== TASK DIRECTIONS ==
Every line below must be reproduced exactly; no pictures are to be included.

-- -- --

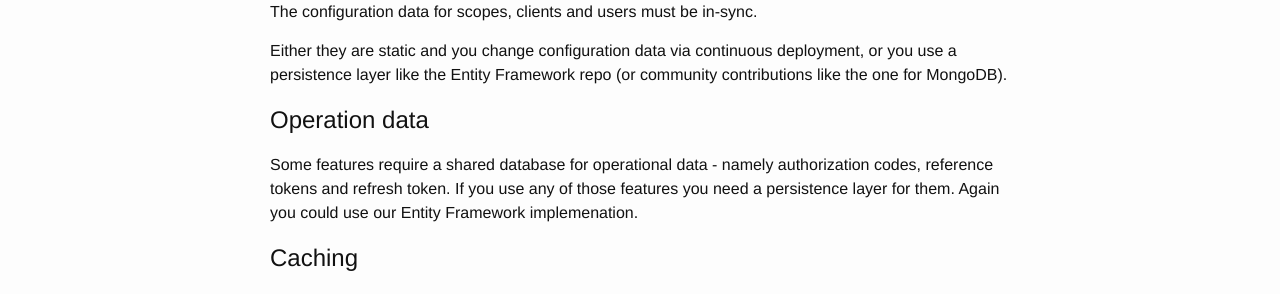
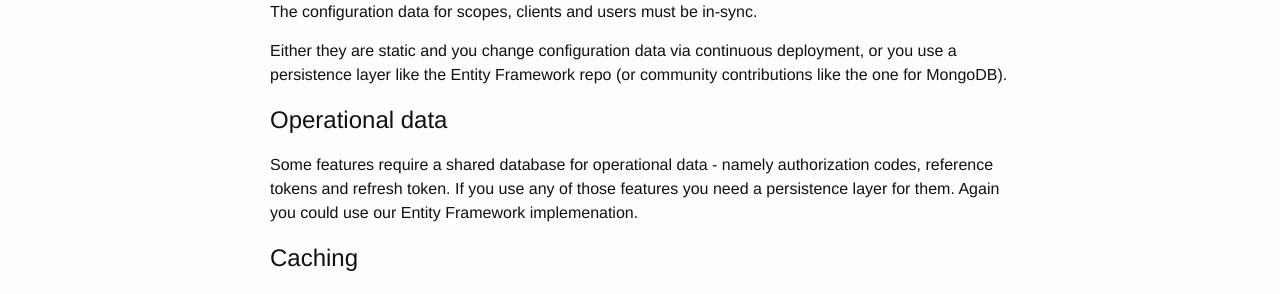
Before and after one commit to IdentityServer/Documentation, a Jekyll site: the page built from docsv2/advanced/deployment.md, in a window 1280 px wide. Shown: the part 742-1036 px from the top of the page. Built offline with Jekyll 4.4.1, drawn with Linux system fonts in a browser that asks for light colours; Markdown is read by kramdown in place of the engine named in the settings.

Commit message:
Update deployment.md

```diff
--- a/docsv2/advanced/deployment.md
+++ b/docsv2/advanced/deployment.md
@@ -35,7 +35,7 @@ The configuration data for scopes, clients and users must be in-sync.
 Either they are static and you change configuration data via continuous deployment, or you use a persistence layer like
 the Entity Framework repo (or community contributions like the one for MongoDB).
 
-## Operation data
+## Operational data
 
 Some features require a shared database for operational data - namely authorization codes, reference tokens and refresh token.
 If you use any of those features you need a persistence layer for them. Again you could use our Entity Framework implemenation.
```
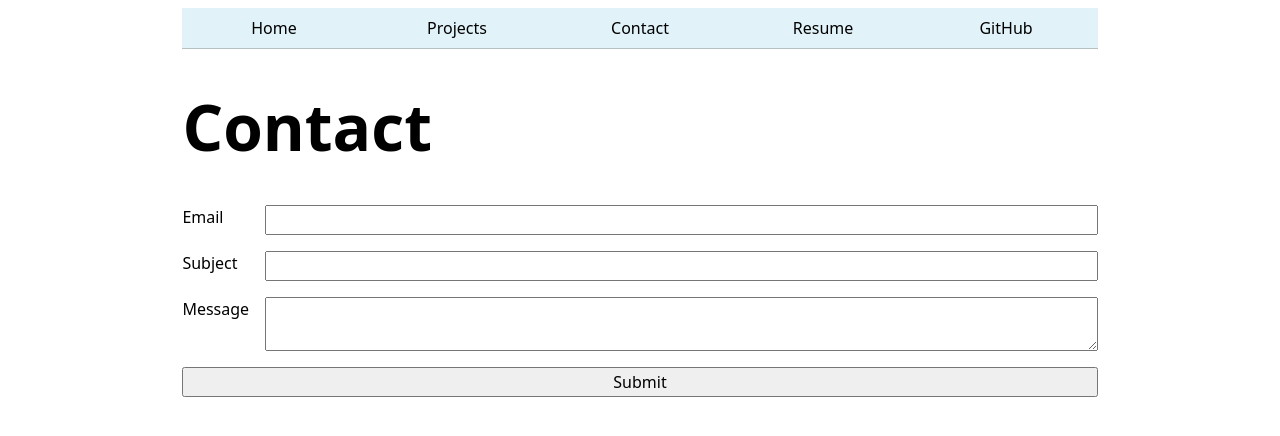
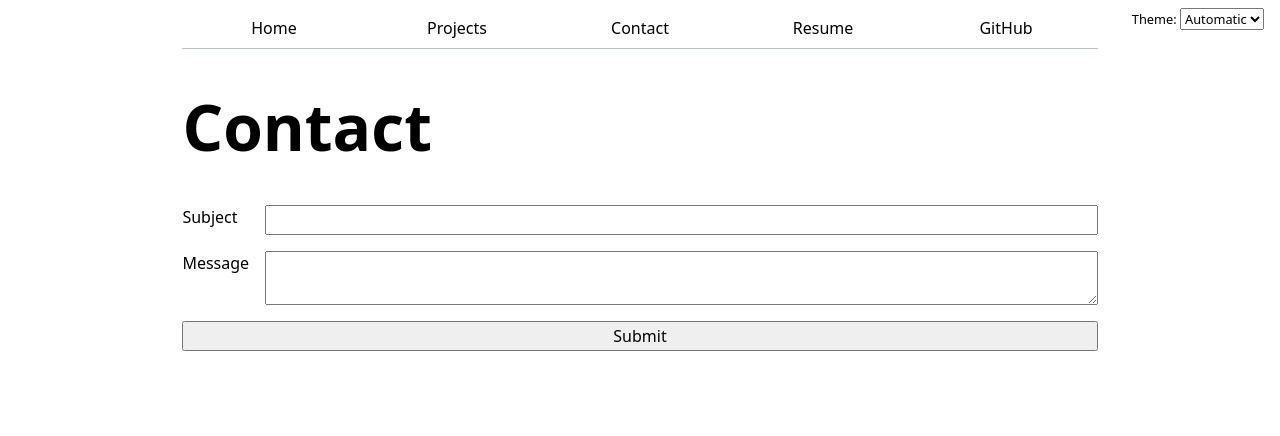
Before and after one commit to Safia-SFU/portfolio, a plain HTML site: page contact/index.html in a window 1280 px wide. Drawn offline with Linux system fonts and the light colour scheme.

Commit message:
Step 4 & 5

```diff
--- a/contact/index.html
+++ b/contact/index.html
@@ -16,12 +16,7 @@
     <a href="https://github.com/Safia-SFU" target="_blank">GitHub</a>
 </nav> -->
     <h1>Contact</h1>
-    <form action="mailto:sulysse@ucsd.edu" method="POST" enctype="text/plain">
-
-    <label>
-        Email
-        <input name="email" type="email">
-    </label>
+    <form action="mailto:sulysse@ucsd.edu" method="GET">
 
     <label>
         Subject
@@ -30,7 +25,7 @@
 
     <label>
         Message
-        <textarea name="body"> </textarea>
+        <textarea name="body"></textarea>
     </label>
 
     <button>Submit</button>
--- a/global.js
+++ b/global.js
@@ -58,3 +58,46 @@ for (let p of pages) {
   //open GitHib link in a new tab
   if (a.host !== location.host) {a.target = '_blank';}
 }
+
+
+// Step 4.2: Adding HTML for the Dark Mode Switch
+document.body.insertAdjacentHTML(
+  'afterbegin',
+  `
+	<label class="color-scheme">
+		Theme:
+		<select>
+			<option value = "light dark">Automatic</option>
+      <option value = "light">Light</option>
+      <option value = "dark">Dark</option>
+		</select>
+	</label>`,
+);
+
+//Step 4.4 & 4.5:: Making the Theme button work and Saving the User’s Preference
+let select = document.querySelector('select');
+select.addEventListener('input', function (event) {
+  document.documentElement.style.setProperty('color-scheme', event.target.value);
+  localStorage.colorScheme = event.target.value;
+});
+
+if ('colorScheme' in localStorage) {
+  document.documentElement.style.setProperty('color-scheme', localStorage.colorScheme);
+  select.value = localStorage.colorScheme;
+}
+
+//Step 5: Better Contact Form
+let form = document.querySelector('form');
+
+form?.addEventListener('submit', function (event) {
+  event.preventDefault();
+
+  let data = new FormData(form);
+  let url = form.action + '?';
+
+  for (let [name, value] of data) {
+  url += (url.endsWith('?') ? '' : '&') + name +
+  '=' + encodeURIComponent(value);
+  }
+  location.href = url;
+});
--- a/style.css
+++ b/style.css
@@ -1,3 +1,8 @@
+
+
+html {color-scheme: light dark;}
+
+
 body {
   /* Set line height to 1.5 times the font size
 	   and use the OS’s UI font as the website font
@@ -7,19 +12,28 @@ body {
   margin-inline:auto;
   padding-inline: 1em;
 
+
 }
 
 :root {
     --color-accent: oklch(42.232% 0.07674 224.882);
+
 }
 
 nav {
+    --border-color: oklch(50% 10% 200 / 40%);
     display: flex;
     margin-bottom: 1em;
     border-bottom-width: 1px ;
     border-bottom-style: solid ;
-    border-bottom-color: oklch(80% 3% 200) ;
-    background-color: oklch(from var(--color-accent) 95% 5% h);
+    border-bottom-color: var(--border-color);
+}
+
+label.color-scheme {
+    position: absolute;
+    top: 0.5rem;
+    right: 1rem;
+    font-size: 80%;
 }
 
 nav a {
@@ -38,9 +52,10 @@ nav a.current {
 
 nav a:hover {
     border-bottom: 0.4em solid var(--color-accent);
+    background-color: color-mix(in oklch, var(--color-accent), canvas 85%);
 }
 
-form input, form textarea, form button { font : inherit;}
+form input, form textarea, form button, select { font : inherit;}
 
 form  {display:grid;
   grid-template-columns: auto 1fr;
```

-- -- --

== WORKED SOLUTION ==
Before and after one commit to IdentityServer/Documentation, a Jekyll site: the page built from docsv2/advanced/deployment.md, in a window 1280 px wide. Shown: the part 742-1036 px from the top of the page. Built offline with Jekyll 4.4.1, drawn with Linux system fonts in a browser that asks for light colours; Markdown is read by kramdown in place of the engine named in the settings.

Commit message:
Update deployment.md

```diff
--- a/docsv2/advanced/deployment.md
+++ b/docsv2/advanced/deployment.md
@@ -35,7 +35,7 @@ The configuration data for scopes, clients and users must be in-sync.
 Either they are static and you change configuration data via continuous deployment, or you use a persistence layer like
 the Entity Framework repo (or community contributions like the one for MongoDB).
 
-## Operation data
+## Operational data
 
 Some features require a shared database for operational data - namely authorization codes, reference tokens and refresh token.
 If you use any of those features you need a persistence layer for them. Again you could use our Entity Framework implemenation.
```
Before and after one commit to Safia-SFU/portfolio, a plain HTML site: page contact/index.html in a window 1280 px wide. Drawn offline with Linux system fonts and the light colour scheme.

Commit message:
Step 4 & 5

```diff
--- a/contact/index.html
+++ b/contact/index.html
@@ -16,12 +16,7 @@
     <a href="https://github.com/Safia-SFU" target="_blank">GitHub</a>
 </nav> -->
     <h1>Contact</h1>
-    <form action="mailto:sulysse@ucsd.edu" method="POST" enctype="text/plain">
-
-    <label>
-        Email
-        <input name="email" type="email">
-    </label>
+    <form action="mailto:sulysse@ucsd.edu" method="GET">
 
     <label>
         Subject
@@ -30,7 +25,7 @@
 
     <label>
         Message
-        <textarea name="body"> </textarea>
+        <textarea name="body"></textarea>
     </label>
 
     <button>Submit</button>
--- a/global.js
+++ b/global.js
@@ -58,3 +58,46 @@ for (let p of pages) {
   //open GitHib link in a new tab
   if (a.host !== location.host) {a.target = '_blank';}
 }
+
+
+// Step 4.2: Adding HTML for the Dark Mode Switch
+document.body.insertAdjacentHTML(
+  'afterbegin',
+  `
+	<label class="color-scheme">
+		Theme:
+		<select>
+			<option value = "light dark">Automatic</option>
+      <option value = "light">Light</option>
+      <option value = "dark">Dark</option>
+		</select>
+	</label>`,
+);
+
+//Step 4.4 & 4.5:: Making the Theme button work and Saving the User’s Preference
+let select = document.querySelector('select');
+select.addEventListener('input', function (event) {
+  document.documentElement.style.setProperty('color-scheme', event.target.value);
+  localStorage.colorScheme = event.target.value;
+});
+
+if ('colorScheme' in localStorage) {
+  document.documentElement.style.setProperty('color-scheme', localStorage.colorScheme);
+  select.value = localStorage.colorScheme;
+}
+
+//Step 5: Better Contact Form
+let form = document.querySelector('form');
+
+form?.addEventListener('submit', function (event) {
+  event.preventDefault();
+
+  let data = new FormData(form);
+  let url = form.action + '?';
+
+  for (let [name, value] of data) {
+  url += (url.endsWith('?') ? '' : '&') + name +
+  '=' + encodeURIComponent(value);
+  }
+  location.href = url;
+});
--- a/style.css
+++ b/style.css
@@ -1,3 +1,8 @@
+
+
+html {color-scheme: light dark;}
+
+
 body {
   /* Set line height to 1.5 times the font size
 	   and use the OS’s UI font as the website font
@@ -7,19 +12,28 @@ body {
   margin-inline:auto;
   padding-inline: 1em;
 
+
 }
 
 :root {
     --color-accent: oklch(42.232% 0.07674 224.882);
+
 }
 
 nav {
+    --border-color: oklch(50% 10% 200 / 40%);
     display: flex;
     margin-bottom: 1em;
     border-bottom-width: 1px ;
     border-bottom-style: solid ;
-    border-bottom-color: oklch(80% 3% 200) ;
-    background-color: oklch(from var(--color-accent) 95% 5% h);
+    border-bottom-color: var(--border-color);
+}
+
+label.color-scheme {
+    position: absolute;
+    top: 0.5rem;
+    right: 1rem;
+    font-size: 80%;
 }
 
 nav a {
@@ -38,9 +52,10 @@ nav a.current {
 
 nav a:hover {
     border-bottom: 0.4em solid var(--color-accent);
+    background-color: color-mix(in oklch, var(--color-accent), canvas 85%);
 }
 
-form input, form textarea, form button { font : inherit;}
+form input, form textarea, form button, select { font : inherit;}
 
 form  {display:grid;
   grid-template-columns: auto 1fr;
```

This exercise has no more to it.